La Goule simultaneously fascinated and excited the patrons in Aristide Bruant‘s decadent, famous Paris cabaret, Le Mirliton, as portrayed in the newly rediscovered L’intérieur de chez Bruant: Le Mirliton I saw at the Montreal Museum of Fine Arts.
I could only share that fascination and excitement when I heard, in the background, an acoustic recording with its distinctive high pitched, tinny sound of the famous “Galop Infernal (can-can)”. It took the combination of both sight and sound to take me back there, to make me feel as if I was sitting around the table with those people.
Ironically, it is the poor fidelity of those recordings that give them their emotional vitality, as well as their association with a particular period of time.
Hearing that crackling, high pitched recording while looking at the paining made me feel I was there, at the very spot, at that very moment.

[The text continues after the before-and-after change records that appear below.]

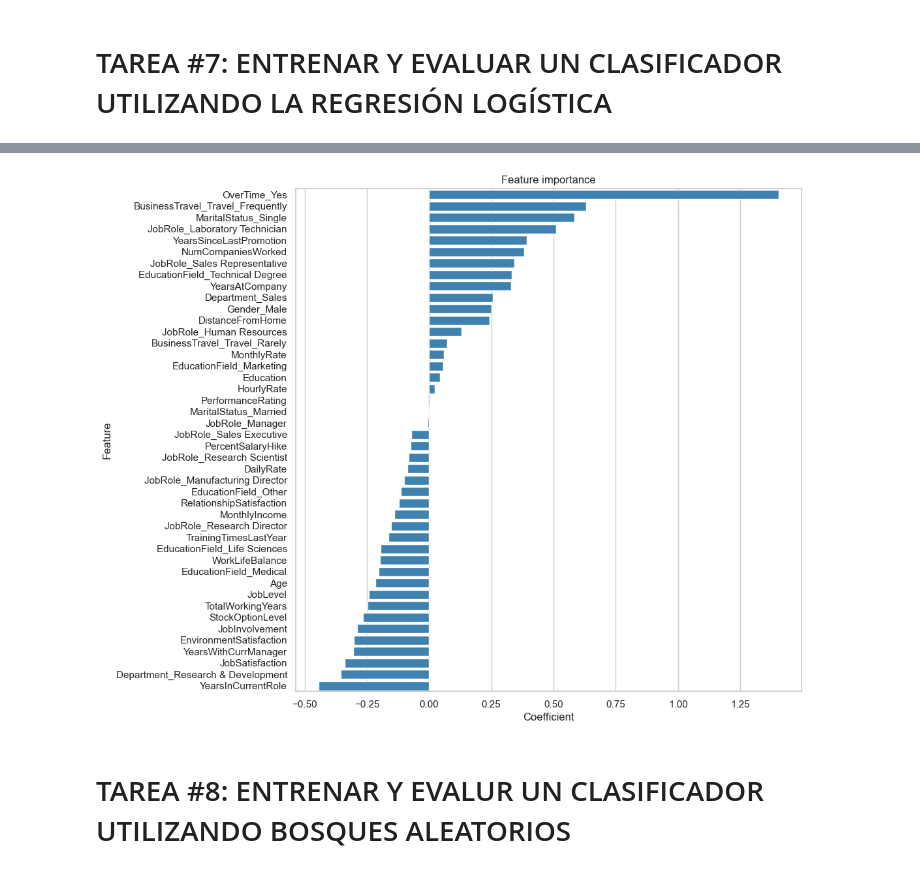
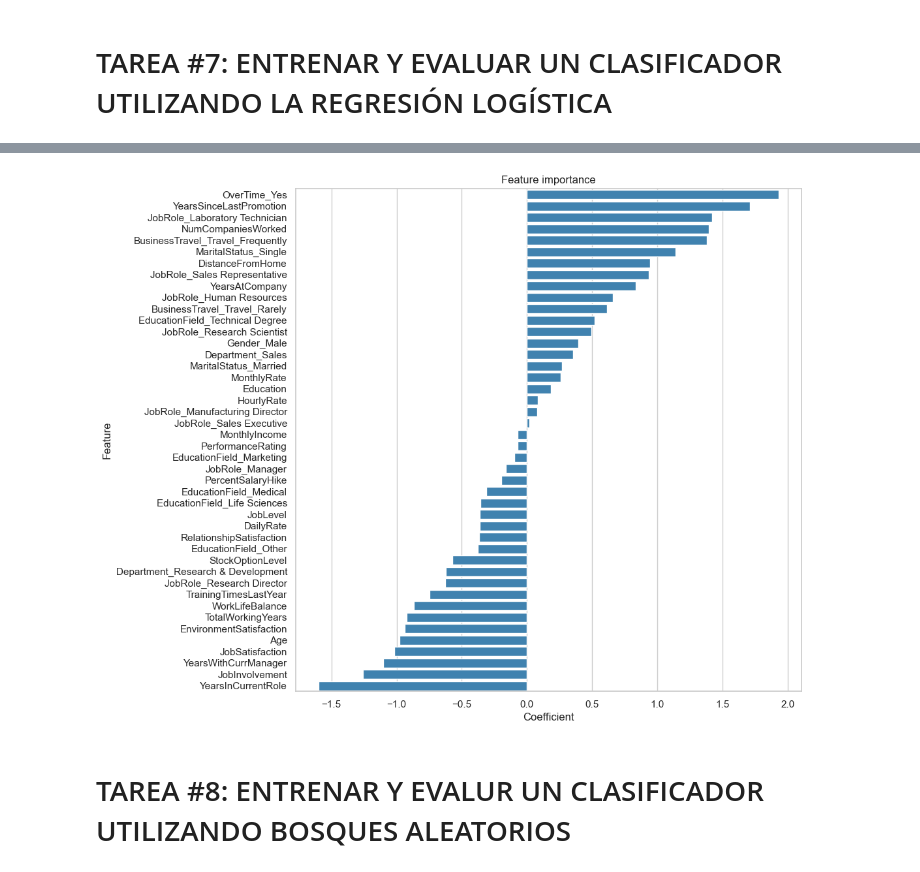
Before and after one commit to JoanClaverol/ds4b, a Jupyter notebook: 1. Human Resources Data/Esqueleto_Departamento_de_Recursos_Humanos.ipynb, the cells around one changed output, grey strips where cells are left out. Saved outputs shown, nothing was run; the diff lists cells and outputs as text; code cells hidden in the pictures.

```diff
--- a/1. Human Resources Data/Esqueleto_Departamento_de_Recursos_Humanos.ipynb
+++ b/1. Human Resources Data/Esqueleto_Departamento_de_Recursos_Humanos.ipynb
@@ -429,13 +425,13 @@ from sklearn.pipeline import Pipeline
 # import column transformer
 from sklearn.compose import ColumnTransformer
 # import standard scaler
-from sklearn.preprocessing import StandardScaler
+from sklearn.preprocessing import MinMaxScaler
 # import one hot encoder
 from sklearn.preprocessing import OneHotEncoder
 
 # create a pipeline for numerical columns
 num_pipeline = Pipeline([
-    ("std_scaler", StandardScaler())
+    ("scaler", MinMaxScaler())
 ])
 
 # create a pipeline for categorical columns
@@ -519,38 +532,35 @@ weighted avg       0.90      0.90      0.89       294
 # get formual from logistic regression
 # get the best estimator
 best_estimator = grid_search_lm.best_estimator_
 
 # get the preprocessor
 preprocessor = best_estimator.named_steps["preprocessor"]
 
 # get the one hot encoder
 ohe_names = preprocessor.named_transformers_["cat_pipeline"].get_feature_names_out()
 
 # get the feature names
 feature_names = (
     list(num_cols) +
     list(ohe_names)
 )
 
 # get the coefficients
 coefficients = best_estimator.named_steps["log_reg"].coef_[0]
 
 # create a dataframe
 coefficients_df = pd.DataFrame({
     "Feature": feature_names,
     "Coefficient": coefficients
-})
-
-# sort the dataframe by coefficient
-coefficients_df = coefficients_df.sort_values(by="Coefficient", ascending=False)
+}).sort_values(by="Coefficient", ascending=False)
 
 # plot the coefficients
 plt.figure(figsize=(10, 10))
 sns.barplot(x="Coefficient", y="Feature", data=coefficients_df, color="#2E86C1")
 plt.title("Feature importance")
 plt.show()
 # %% [output]
-[figure, old version]
+[figure, new version]
 # %% [markdown]
 # TAREA #8: ENTRENAR Y EVALUR UN CLASIFICADOR UTILIZANDO BOSQUES ALEATORIOS
 # %%
```
Also changed, not shown: parts of 17 cells of this notebook, 1 other file.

Painting and scientific artifact associated together in my mind through sight and sound placed me there.
Sensations, associations, and ideas combine to form the artistic experience. Scientists have tried to understand both ideasthesia and synesthesia with minimal success. We do not need to know how there experiences arise, we just have to be willing to allow them to arise.
Our associations can even change over time.
Take something very simple: are black and white colors?
As the French researcher Michel Pastoureau has written, for the medievals they were. Nonetheless, for many years under the influence of theories based on Isaac Newton’s work, many famous artists did not consider them colors. Once again, today, we see them as colors.
We appreciate works of art from the Middle Ages without understanding their symbols.
Our sensations and ideas interact to produce our own unique artistic experience.